John Phillips Real Estate & Property Management, LLC



Frequently Asked Questions Regarding Condominiums:

bulletWhat exactly is a condominium?  A condominium is developed real property that has been subjected to a state's condominium enabling statutes.
bulletHow do the condominium statutes work? Statutes vary from state to state, but essentially, as in Ohio, they enable a piece of developed real property to be lawfully divided into separate parcels of space. Each parcel of space has all of the essential legal attributes of any other separate parcel of real property - that is, each can be separately owned, conveyed, taxed, mortgaged, liened, bequeathed and inherited.
bulletHow does a condominium operate? Unit owners in a condominium jointly own "common elements" such as the land and buildings. An "association" of these unit owners makes decisions and takes actions affecting this jointly-owned property.
bulletHow is a condominium operated? By law, an association of unit owners automatically comes into existence the moment a condominium is created. This association controls this jointly-owned property and all aspects of its use and maintenance. In fact, it is a "mini-government" with powers to determine and collect assessment, and to spend this money in order to fulfill its functions.
bullet Is the association incorporated? Although the association is created by law as an "unincorporated" association, most creators of condominiums incorporate these associations as non-profit corporations by filing charters or articles with the appropriate public authorities. This gives the associations structure and attributes not available to unincorporated associations. These include: 1) protection against personal liability for volunteers; 2) procedures for meetings and elections; and 3) potential protection for unit owners from personal liability for association obligations.
bullet How is the association structured? Whether incorporated or unincorporated, the association's structure is the same, although terminology is somewhat different. In each instance, the members (or condominium unit owners) elect representatives to actually do the work of the association. These elected representatives are called "managers" or collectively, a "board of managers" under Ohio's condominium laws, and "trustees" or "board of trustees" if the association is incorporated as a non-profit corporation. A condominium is a representative democracy, much like a for-profit corporation or the government.
bullet What are the functions of this board? The board has full power, authority and responsibility to manage and operate the jointly-owned condominium property - except  for some major items set forth in the condominium laws or the documents creating the condominium, such as the right to change basic ownership interests or to amend the controlling condominium documents. These powers and responsibilities include establishment and collecting assessments, enforcing restrictions, hiring service providers (such as attorneys, accountants and professional property managers), determining repair and upkeep requirements, and engaging services of others to actually perform this work.

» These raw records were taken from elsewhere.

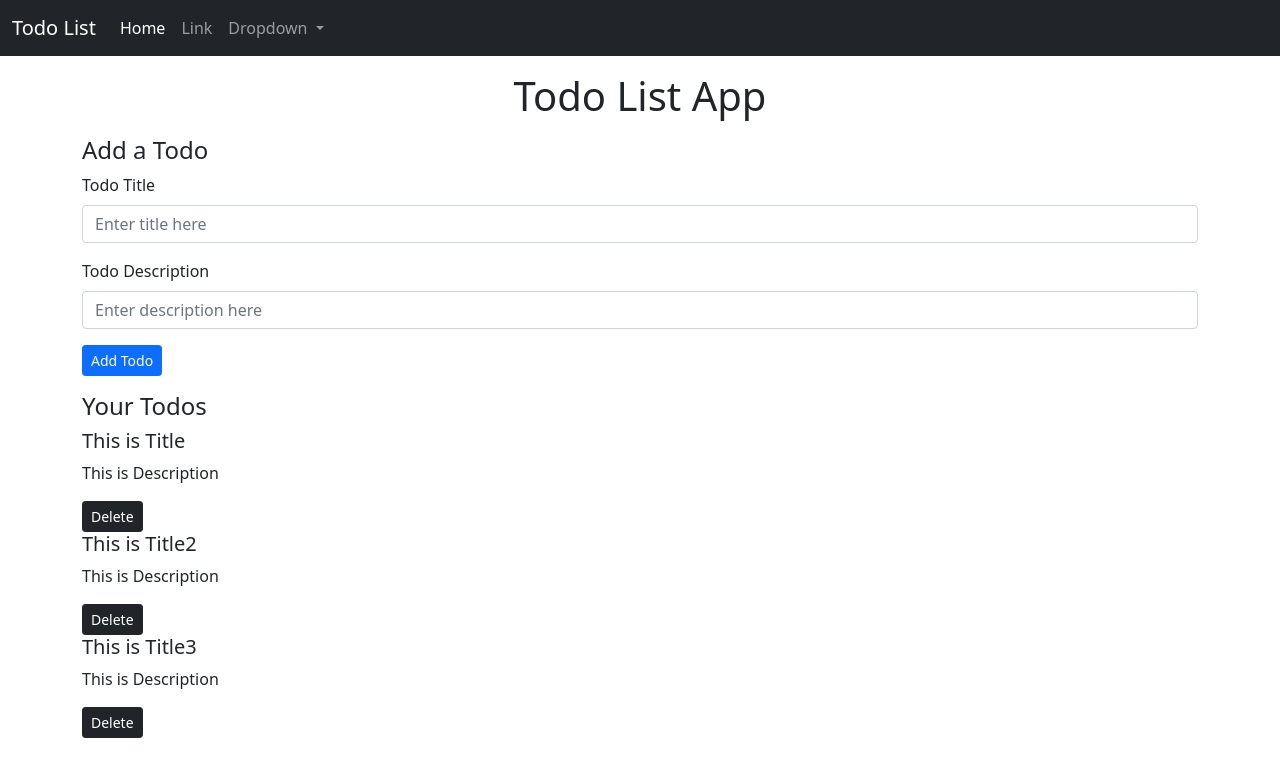
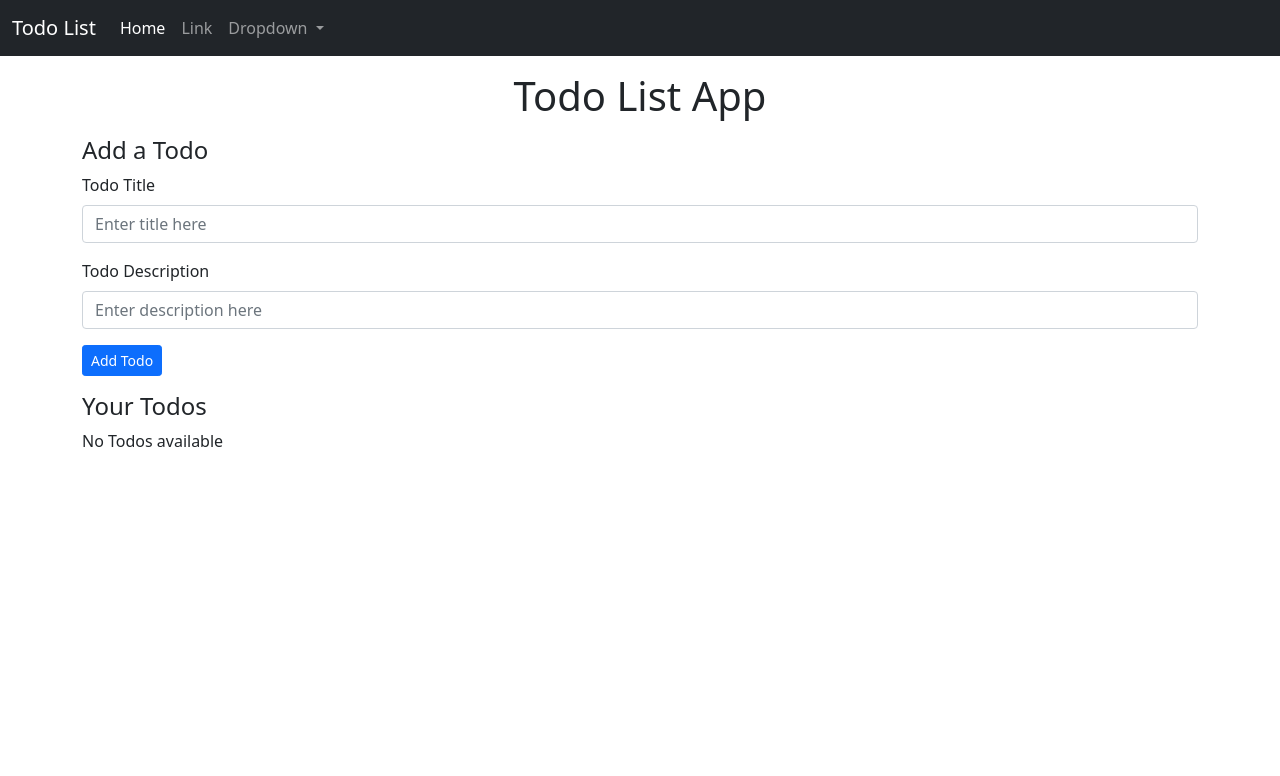
Before and after one commit to kuldeepsinghrai/todolist-angular, an Angular app: page / in a window 1280 px wide. Shown: the top 776 px of the page. Built offline with nearby package versions, Linux system fonts and the light colour scheme.

Commit message:
Storing Todos in browser's local storage

```diff
--- a/src/app/MyComponents/todos/todos.component.ts
+++ b/src/app/MyComponents/todos/todos.component.ts
@@ -7,29 +7,15 @@
   styleUrls: ['./todos.component.css']
 })
 export class TodosComponent implements OnInit {
-
+  localItem!: string|null;
   todos: Todo[];
   constructor() {
-    this.todos = [
-      {
-        sno: 1,
-        title: 'This is Title',
-        desc: 'This is Description',
-        isActive: true
-      },
-      {
-        sno: 2,
-        title: 'This is Title2',
-        desc: 'This is Description',
-        isActive: true
-      },
-      {
-        sno: 3,
-        title: 'This is Title3',
-        desc: 'This is Description',
-        isActive: true
-      }
-    ]
+    this.localItem = localStorage.getItem('todos');
+    if (this.localItem==null) {
+      this.todos = [];
+    }else{
+      this.todos = JSON.parse(this.localItem);
+    }
   }
 
   ngOnInit(): void {
@@ -39,11 +25,13 @@
     console.log(todo);
     const index = this.todos.indexOf(todo);
     this.todos.splice(index, 1);
+    localStorage.setItem('todos', JSON.stringify(this.todos));
   }
 
   addTodo(todo: Todo) {
     console.log(todo);
     this.todos.push(todo);
+    localStorage.setItem('todos', JSON.stringify(this.todos));
   }
 
 }
```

Answers taken from Governmental Affairs, Do You Know a Condominium When You See One? by Betty Sekula, Director, Home Builders Association of Mahoning Valley, June 2000

Home Builders and Remodelers Association of Mahoning Valley, Ohio